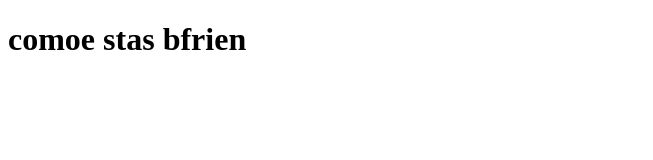
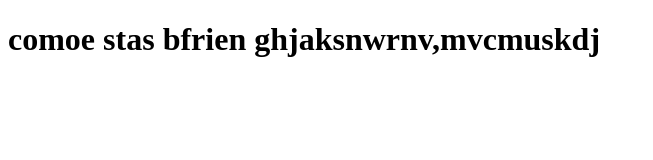
Before and after one commit to juanp12327/proyectDemoPrework, a plain HTML site: page index.html in a window 1280 px wide. Shown: the whole page, without its empty margins (0-653 px from the left). Drawn offline with Linux system fonts and the light colour scheme.

Commit message:
cambios numero 2

```diff
--- a/index.html
+++ b/index.html
@@ -3,10 +3,10 @@
 <head>
     <meta charset="UTF-8">
     <meta name="viewport" content="width=device-width, initial-scale=1.0">
-    <title>mi primer trabajo</title>
+    <title>mi segundo trabajo</title>
 </head>
 <body>
-    <h1>comoe stas bfrien
+    <h1>comoe stas bfrien ghjaksnwrnv,mvcmuskdj
 
 
     </h1>
```
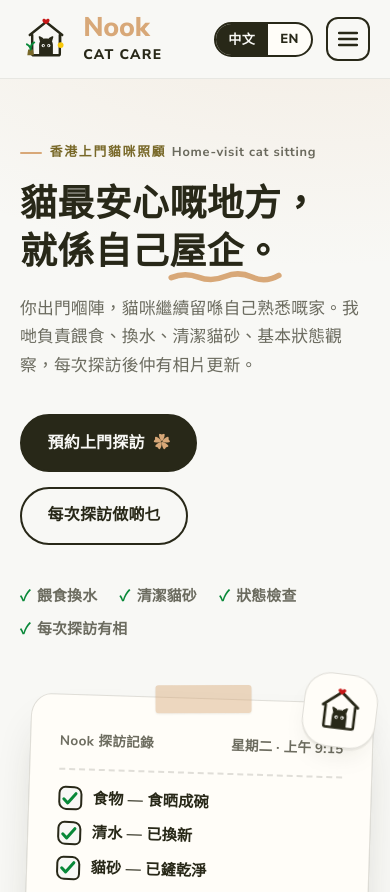
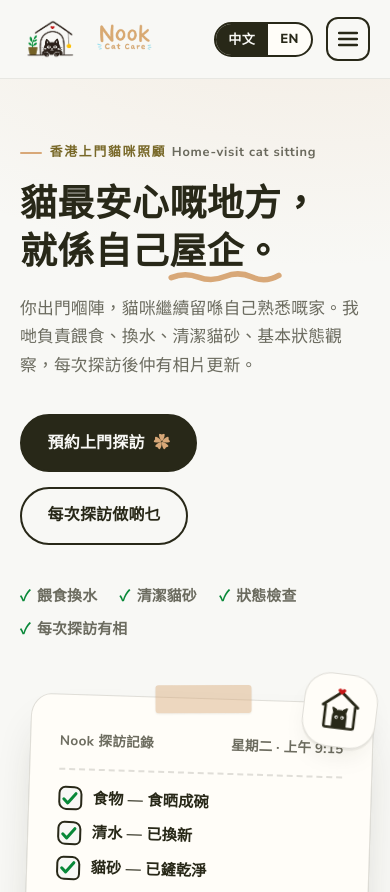
Before and after one commit to kyb723/nook-cat-care, a plain HTML site: page index.html in a window 390 px wide. Shown: the top 892 px of the page. Drawn offline with Linux system fonts and the light colour scheme.

Commit message:
Use brand PNG logos in header and footer
Header on both pages now uses logo-icon.png plus logo-wordmark.png in
place of the inline SVG and text lockup. Footers use the stacked
nook-logo.png, centred over the brand paragraph on the landing page and
above the bottom bar on the booking page.

The booking page's bottom bar becomes a 1fr auto 1fr grid so the back
link stays on the centre line under the logo regardless of how wide the
copyright and tagline are in each language; space-between left it off
centre in English. Under 700px the three items stack centred.

Co-Authored-By: Claude Opus 5 <noreply@anthropic.com>

```diff
--- a/index.html
+++ b/index.html
@@ -122,11 +122,14 @@ h3{font-size:1.17rem;letter-spacing:0}
 .site-header .wrap{display:flex;align-items:center;gap:clamp(.8rem,2vw,1.4rem);height:78px}
 .site-header .brand{margin-right:auto}
 
-.brand{display:flex;align-items:center;gap:.7rem;text-decoration:none;color:var(--ink)}
-.brand svg{display:block}
-.brand-word{font-weight:800;font-size:1.28rem;line-height:1.05;letter-spacing:-.01em}
-.brand-word .nook{color:var(--biscuit);display:block;font-size:1.32em}
-.brand-word .cat-care{font-size:.68em;letter-spacing:.09em;text-transform:uppercase}
+.brand{display:flex;align-items:center;gap:.6rem;text-decoration:none;color:var(--ink)}
+.brand img{display:block}
+.brand-icon{height:50px;width:auto}
+.brand-wordmark{height:38px;width:auto}
+@media (max-width:520px){
+  .brand-icon{height:40px}
+  .brand-wordmark{height:30px}
+}
 
 .main-nav{display:flex;align-items:center;gap:clamp(1rem,2.2vw,1.9rem)}
 .main-nav a:not(.btn){font-weight:700;font-size:.97rem;color:var(--ink);text-decoration:none;padding:.35em 0;border-bottom:2px solid transparent;transition:border-color .15s}
@@ -381,6 +384,9 @@ h3{font-size:1.17rem;letter-spacing:0}
 }
 .footer-grid{display:grid;grid-template-columns:1.3fr 1fr 1fr;gap:2.5rem;margin-bottom:3rem}
 @media (max-width:820px){.footer-grid{grid-template-columns:1fr;gap:2rem}}
+.footer-logo-link,.footer-logo-link:hover{display:block;max-width:26em;font-size:.95rem;text-decoration:none}
+.footer-logo{display:block;height:150px;width:auto;margin-inline:auto}
+@media (max-width:820px){.footer-logo{height:124px}}
 .footer-brand p{font-size:.95rem;color:var(--ink-60);max-width:26em;margin-top:1rem}
 .site-footer h4{font-size:.8rem;font-weight:800;letter-spacing:.14em;text-transform:uppercase;color:var(--olive);margin-bottom:1rem}
 .site-footer ul{list-style:none;display:grid;gap:.55rem;font-size:.97rem}
@@ -400,20 +406,8 @@ h3{font-size:1.17rem;letter-spacing:0}
 <header class="site-header">
   <div class="wrap">
     <a class="brand" href="#top" aria-label="Nook Cat Care">
-      <!-- Icon logo: cat in a house, heart on the roof, plant + toy -->
-      <svg width="52" height="52" viewBox="0 0 64 64" aria-hidden="true">
-        <path d="M12 27 L32 11 L52 27 M15 27 V50 Q15 52 17 52 H47 Q49 52 49 50 V27" fill="none" stroke="#282818" stroke-width="3" stroke-linecap="round" stroke-linejoin="round"/>
-        <path d="M32 8.5 C30.7 6.6 28 6.9 27.6 8.9 C27.3 10.4 29.5 12.2 32 13.8 C34.5 12.2 36.7 10.4 36.4 8.9 C36 6.9 33.3 6.6 32 8.5 Z" fill="#C81818"/>
-        <path d="M9 52 h8 l-1-7 h-6 Z" fill="#786828"/>
-        <path d="M13 45 C13 41 10.5 39.5 8.5 38.5 M13 45 C13 40 15 37.5 17.5 36.2 M13 45 V43" fill="none" stroke="#088838" stroke-width="2.4" stroke-linecap="round"/>
-        <path d="M50 28 V36" stroke="#282818" stroke-width="1.8" stroke-linecap="round"/>
-        <circle cx="50" cy="39.5" r="3.6" fill="#F8C808"/>
-        <path d="M23.5 52 V40 C23.5 34 27 31.5 32 31.5 C37 31.5 40.5 34 40.5 40 V52 Z" fill="#282818"/>
-        <path d="M25.5 34.5 L24 29.5 L28.5 32 M38.5 34.5 L40 29.5 L35.5 32" fill="#282818" stroke="#282818" stroke-width="2" stroke-linejoin="round"/>
-        <circle cx="28.6" cy="40" r="2" fill="#F8F8F5"/><circle cx="35.4" cy="40" r="2" fill="#F8F8F5"/>
-        <circle cx="28.9" cy="40.3" r=".9" fill="#282818"/><circle cx="35.1" cy="40.3" r=".9" fill="#282818"/>
-      </svg>
-      <span class="brand-word"><span class="nook">Nook</span><span class="cat-care">Cat Care</span></span>
+      <img class="brand-icon" src="assets/logo/logo-icon.png" alt="" width="1080" height="690" aria-hidden="true">
+      <img class="brand-wordmark" src="assets/logo/logo-wordmark.png" alt="Nook Cat Care" width="800" height="360">
     </a>
 
     <div class="lang-toggle" role="group" aria-label="Language / 語言">
@@ -824,16 +818,8 @@ h3{font-size:1.17rem;letter-spacing:0}
   <div class="wrap">
     <div class="footer-grid">
       <div class="footer-brand">
-        <a class="brand" href="#top" aria-label="Nook Cat Care">
-          <svg width="46" height="46" viewBox="0 0 64 64" aria-hidden="true">
-            <path d="M12 27 L32 11 L52 27 M15 27 V50 Q15 52 17 52 H47 Q49 52 49 50 V27" fill="none" stroke="#282818" stroke-width="3" stroke-linecap="round" stroke-linejoin="round"/>
-            <path d="M32 8.5 C30.7 6.6 28 6.9 27.6 8.9 C27.3 10.4 29.5 12.2 32 13.8 C34.5 12.2 36.7 10.4 36.4 8.9 C36 6.9 33.3 6.6 32 8.5 Z" fill="#C81818"/>
-            <path d="M23.5 52 V40 C23.5 34 27 31.5 32 31.5 C37 31.5 40.5 34 40.5 40 V52 Z" fill="#282818"/>
-            <path d="M25.5 34.5 L24 29.5 L28.5 32 M38.5 34.5 L40 29.5 L35.5 32" fill="#282818" stroke="#282818" stroke-width="2" stroke-linejoin="round"/>
-            <circle cx="28.6" cy="40" r="2" fill="#F8F8F5"/><circle cx="35.4" cy="40" r="2" fill="#F8F8F5"/>
-            <circle cx="28.9" cy="40.3" r=".9" fill="#282818"/><circle cx="35.1" cy="40.3" r=".9" fill="#282818"/>
-          </svg>
-          <span class="brand-word"><span class="nook">Nook</span><span class="cat-care">Cat Care</span></span>
+        <a class="footer-logo-link" href="#top" aria-label="Nook Cat Care">
+          <img class="footer-logo" src="assets/logo/nook-logo.png" alt="Nook Cat Care" width="1080" height="1205">
         </a>
         <p>
           <span data-lang="tc">香港上門貓咪照顧服務。餵食、換水、貓砂護理、狀態觀察，每次探訪後仲有清晰相片更新，讓貓咪留喺自己熟悉嘅屋企。</span>
```
Also changed, not shown: booking.html (+27 -19 lines).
|---|
Aim of the exercise -
Read each line of the material, and wherever the word "size" turns up, copy that line.

Response to the task -
@@ -122,11 +122,14 @@ h3{font-size:1.17rem;letter-spacing:0}
-.brand-word{font-weight:800;font-size:1.28rem;line-height:1.05;letter-spacing:-.01em}
-.brand-word .nook{color:var(--biscuit);display:block;font-size:1.32em}
-.brand-word .cat-care{font-size:.68em;letter-spacing:.09em;text-transform:uppercase}
 .main-nav a:not(.btn){font-weight:700;font-size:.97rem;color:var(--ink);text-decoration:none;padding:.35em 0;border-bottom:2px solid transparent;transition:border-color .15s}
@@ -381,6 +384,9 @@ h3{font-size:1.17rem;letter-spacing:0}
+.footer-logo-link,.footer-logo-link:hover{display:block;max-width:26em;font-size:.95rem;text-decoration:none}
 .footer-brand p{font-size:.95rem;color:var(--ink-60);max-width:26em;margin-top:1rem}
 .site-footer h4{font-size:.8rem;font-weight:800;letter-spacing:.14em;text-transform:uppercase;color:var(--olive);margin-bottom:1rem}
 .site-footer ul{list-style:none;display:grid;gap:.55rem;font-size:.97rem}
@@ -400,20 +406,8 @@ h3{font-size:1.17rem;letter-spacing:0}
@@ -824,16 +818,8 @@ h3{font-size:1.17rem;letter-spacing:0}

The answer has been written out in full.